Actually closer to France than the UK but still technically part of the UK (they’re a Crown Dependency’ in case you were wondering), the Channel Islands have a slightly undeserved reputation as a bit of a stuffy destination, full of blazered tax avoiders and elderly retirees. But in fact the islands – Jersey, Guernsey, Sark and Alderney – are a lot more interesting than you might think, with an intriguing blend of the exotic and domestic. And, hey, they’re pretty easy to reach, with lots of regular flights to the largest island, Jersey, and a whole host of things to do when you get there. Plus the nice thing is it’s not hard to get around by public transport – although of course it’s easy enough to hire a car if you’re so inclined.
Jersey, which for such a small island provides an excellent destination for
those who love to eat, not least at the fab Michelin-starred Tassili, where the
emphasis is naturally always on local produce – including the island’s God-given

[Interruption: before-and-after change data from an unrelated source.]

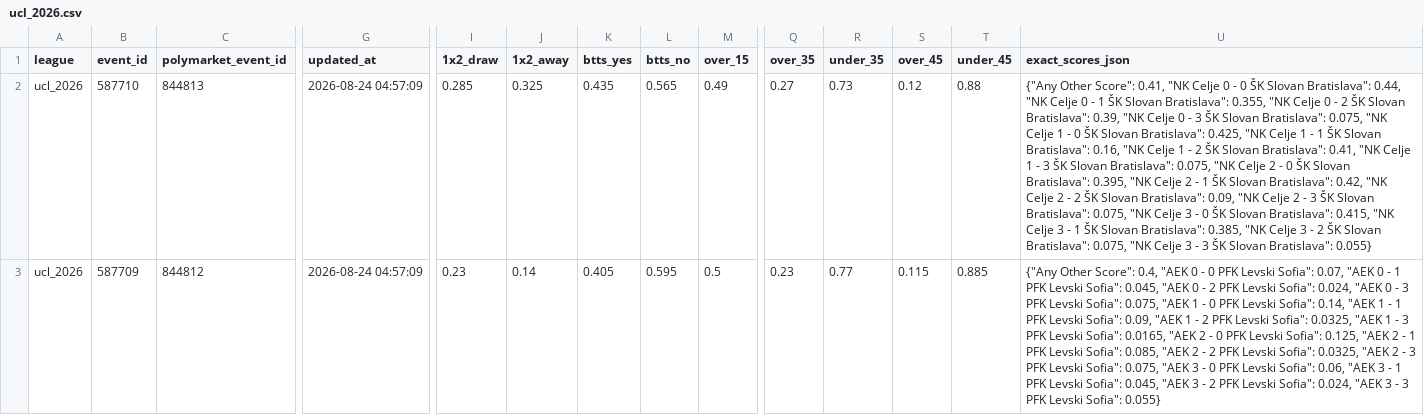
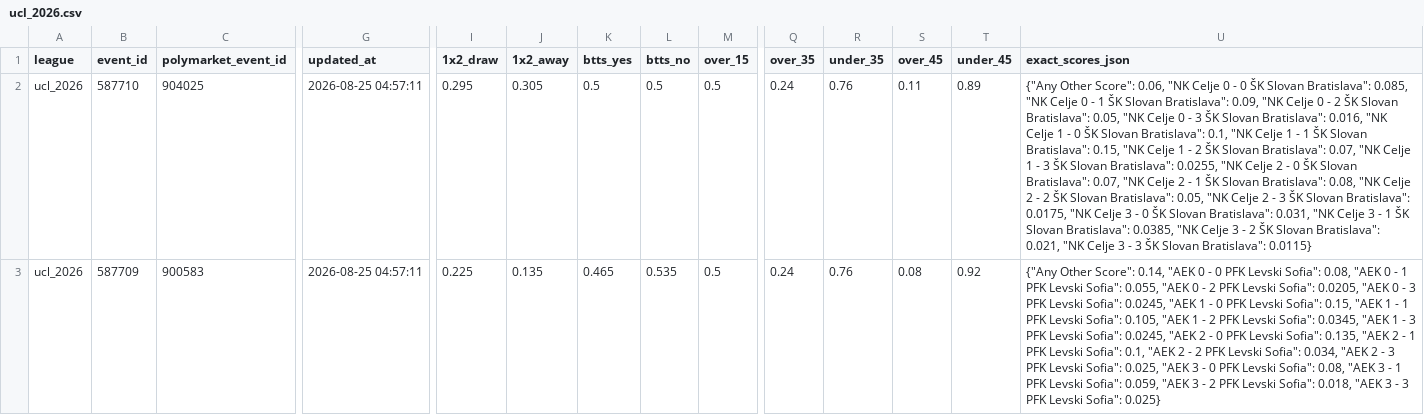
Before and after one commit to aimidas1/Polymarket_data, a CSV file: ucl_2026.csv, drawn as a sheet; only a part is shown, gaps mark what is left out; the diff covers the shown part only; the diff names each change by its address in the sheet, - before the commit and + after, or states it on an @@ line.

```diff
--- a/ucl_2026.csv
+++ b/ucl_2026.csv
-C2 (polymarket_event_id): 844813
+C2 (polymarket_event_id): 904025
-G2:G3 (updated_at): 2026-08-24 04:57:09
+G2:G3 (updated_at): 2026-08-25 04:57:11
-I2 (1x2_draw): 0.285
+I2 (1x2_draw): 0.295
-J2 (1x2_away): 0.325
+J2 (1x2_away): 0.305
-K2 (btts_yes): 0.435
+K2 (btts_yes): 0.5
-L2 (btts_no): 0.565
+L2 (btts_no): 0.5
-M2 (over_15): 0.49
+M2 (over_15): 0.5
-Q2 (over_35): 0.27
+Q2 (over_35): 0.24
-R2 (under_35): 0.73
+R2 (under_35): 0.76
-S2 (over_45): 0.12
+S2 (over_45): 0.11
-T2 (under_45): 0.88
+T2 (under_45): 0.89
-U2 (exact_scores_json): …Other Score": 0.41, "NK Celje 0 - 0 ŠK Slovan Bratislava": 0.44, "NK Celje 0 - 1 ŠK Slovan Bratislava": 0.355, "NK Celje 0 - 2 ŠK Slovan Bratislava": 0.39, "NK Celje 0 - 3 ŠK Slovan Bratislava": 0.075, "NK Celje 1 - 0 ŠK Slovan Bratislava": 0.425, "NK Celje 1 - 1 ŠK Slovan Bratislava": 0.16, "NK Celje 1 - 2 ŠK Slovan Bratislava": 0.41, "NK Celje 1 - 3 ŠK Slovan Bratislava": 0.075, "NK Celje 2 - 0 ŠK Slovan Bratislava": 0.395, "NK Celje 2 - 1 ŠK Slovan Bratislava": 0.42, "NK Celje 2 - 2 ŠK Slovan Bratislava": 0.09, "NK Celje 2 - 3 ŠK Slovan Bratislava": 0.075, "NK Celje 3 - 0 ŠK Slovan Bratislava": 0.415, "NK Celje 3 - 1 ŠK Slovan Bratislava": 0.385, "NK Celje 3 - 2 ŠK Slovan Bratislava": 0.075, "NK Celje 3 - 3 ŠK Slovan Bratislava": 0.055}
+U2 (exact_scores_json): …Other Score": 0.06, "NK Celje 0 - 0 ŠK Slovan Bratislava": 0.085, "NK Celje 0 - 1 ŠK Slovan Bratislava": 0.09, "NK Celje 0 - 2 ŠK Slovan Bratislava": 0.05, "NK Celje 0 - 3 ŠK Slovan Bratislava": 0.016, "NK Celje 1 - 0 ŠK Slovan Bratislava": 0.1, "NK Celje 1 - 1 ŠK Slovan Bratislava": 0.15, "NK Celje 1 - 2 ŠK Slovan Bratislava": 0.07, "NK Celje 1 - 3 ŠK Slovan Bratislava": 0.0255, "NK Celje 2 - 0 ŠK Slovan Bratislava": 0.07, "NK Celje 2 - 1 ŠK Slovan Bratislava": 0.08, "NK Celje 2 - 2 ŠK Slovan Bratislava": 0.05, "NK Celje 2 - 3 ŠK Slovan Bratislava": 0.0175, "NK Celje 3 - 0 ŠK Slovan Bratislava": 0.031, "NK Celje 3 - 1 ŠK Slovan Bratislava": 0.0385, "NK Celje 3 - 2 ŠK Slovan Bratislava": 0.021, "NK Celje 3 - 3 ŠK Slovan Bratislava": 0.0115}
-C3 (polymarket_event_id): 844812
+C3 (polymarket_event_id): 900583
-I3 (1x2_draw): 0.23
+I3 (1x2_draw): 0.225
-J3 (1x2_away): 0.14
+J3 (1x2_away): 0.135
-K3 (btts_yes): 0.405
+K3 (btts_yes): 0.465
-L3 (btts_no): 0.595
+L3 (btts_no): 0.535
-Q3 (over_35): 0.23
+Q3 (over_35): 0.24
-R3 (under_35): 0.77
+R3 (under_35): 0.76
-S3 (over_45): 0.115
+S3 (over_45): 0.08
-T3 (under_45): 0.885
+T3 (under_45): 0.92
-U3 (exact_scores_json): …Other Score": 0.4, "AEK 0 - 0 PFK Levski Sofia": 0.07, "AEK 0 - 1 PFK Levski Sofia": 0.045, "AEK 0 - 2 PFK Levski Sofia": 0.024, "AEK 0 - 3 PFK Levski Sofia": 0.075, "AEK 1 - 0 PFK Levski Sofia": 0.14, "AEK 1 - 1 PFK Levski Sofia": 0.09, "AEK 1 - 2 PFK Levski Sofia": 0.0325, "AEK 1 - 3 PFK Levski Sofia": 0.0165, "AEK 2 - 0 PFK Levski Sofia": 0.125, "AEK 2 - 1 PFK Levski Sofia": 0.085, "AEK 2 - 2 PFK Levski Sofia": 0.0325, "AEK 2 - 3 PFK Levski Sofia": 0.075, "AEK 3 - 0 PFK Levski Sofia": 0.06, "AEK 3 - 1 PFK Levski Sofia": 0.045, "AEK 3 - 2 PFK Levski Sofia": 0.024, "AEK 3 - 3 PFK Levski Sofia": 0.055}
+U3 (exact_scores_json): …Other Score": 0.14, "AEK 0 - 0 PFK Levski Sofia": 0.08, "AEK 0 - 1 PFK Levski Sofia": 0.055, "AEK 0 - 2 PFK Levski Sofia": 0.0205, "AEK 0 - 3 PFK Levski Sofia": 0.0245, "AEK 1 - 0 PFK Levski Sofia": 0.15, "AEK 1 - 1 PFK Levski Sofia": 0.105, "AEK 1 - 2 PFK Levski Sofia": 0.0345, "AEK 1 - 3 PFK Levski Sofia": 0.0245, "AEK 2 - 0 PFK Levski Sofia": 0.135, "AEK 2 - 1 PFK Levski Sofia": 0.1, "AEK 2 - 2 PFK Levski Sofia": 0.034, "AEK 2 - 3 PFK Levski Sofia": 0.025, "AEK 3 - 0 PFK Levski Sofia": 0.08, "AEK 3 - 1 PFK Levski Sofia": 0.059, "AEK 3 - 2 PFK Levski Sofia": 0.018, "AEK 3 - 3 PFK Levski Sofia": 0.025}
```
Also changed, not shown: 42 edited cells elsewhere in this file, brasileirao_serie_a_2026.csv, liga_mx_apertura_2026.csv, 2 other files.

Jersey potatoes, tomatoes and fantastic seafood. Several big-name chefs have also opened restaurants in
Jersey, including Shaun Rankin (head chef at the seriously yummy Ormer in the
island’s capital St Helier) and Mark Jordan, whose high-end Ocean and more
basic Beach restaurants are gaining loads of fans. If you’re really serious
about food you should also check out the island’s ‘gourmet walks’ under the
direction of Remi Couriard, who can take you all over the island – and not just
on foodie walks either.
Jersey might also surprise you with its upcoming Jersey Live music festival, which this year runs overnight from the 31 August to the 1 September and is an intimate affair that’s about as far from the size and scale of Glasto as it’s possible to get. Last year they hosted Noel Gallagher, Professor Green, The Stranglers and others; this year it’s Fat Boy Slim, the Cribs and the currently ubiquitous Nile Rogers in a frankly fabulous Saturday line-up. More sedately, classical music enthusiasts could try to time their holiday in May to experience another annual island event – the Liberation Festival, held to commemorate the island’s freedom following the World War 2 invasion by the Nazis.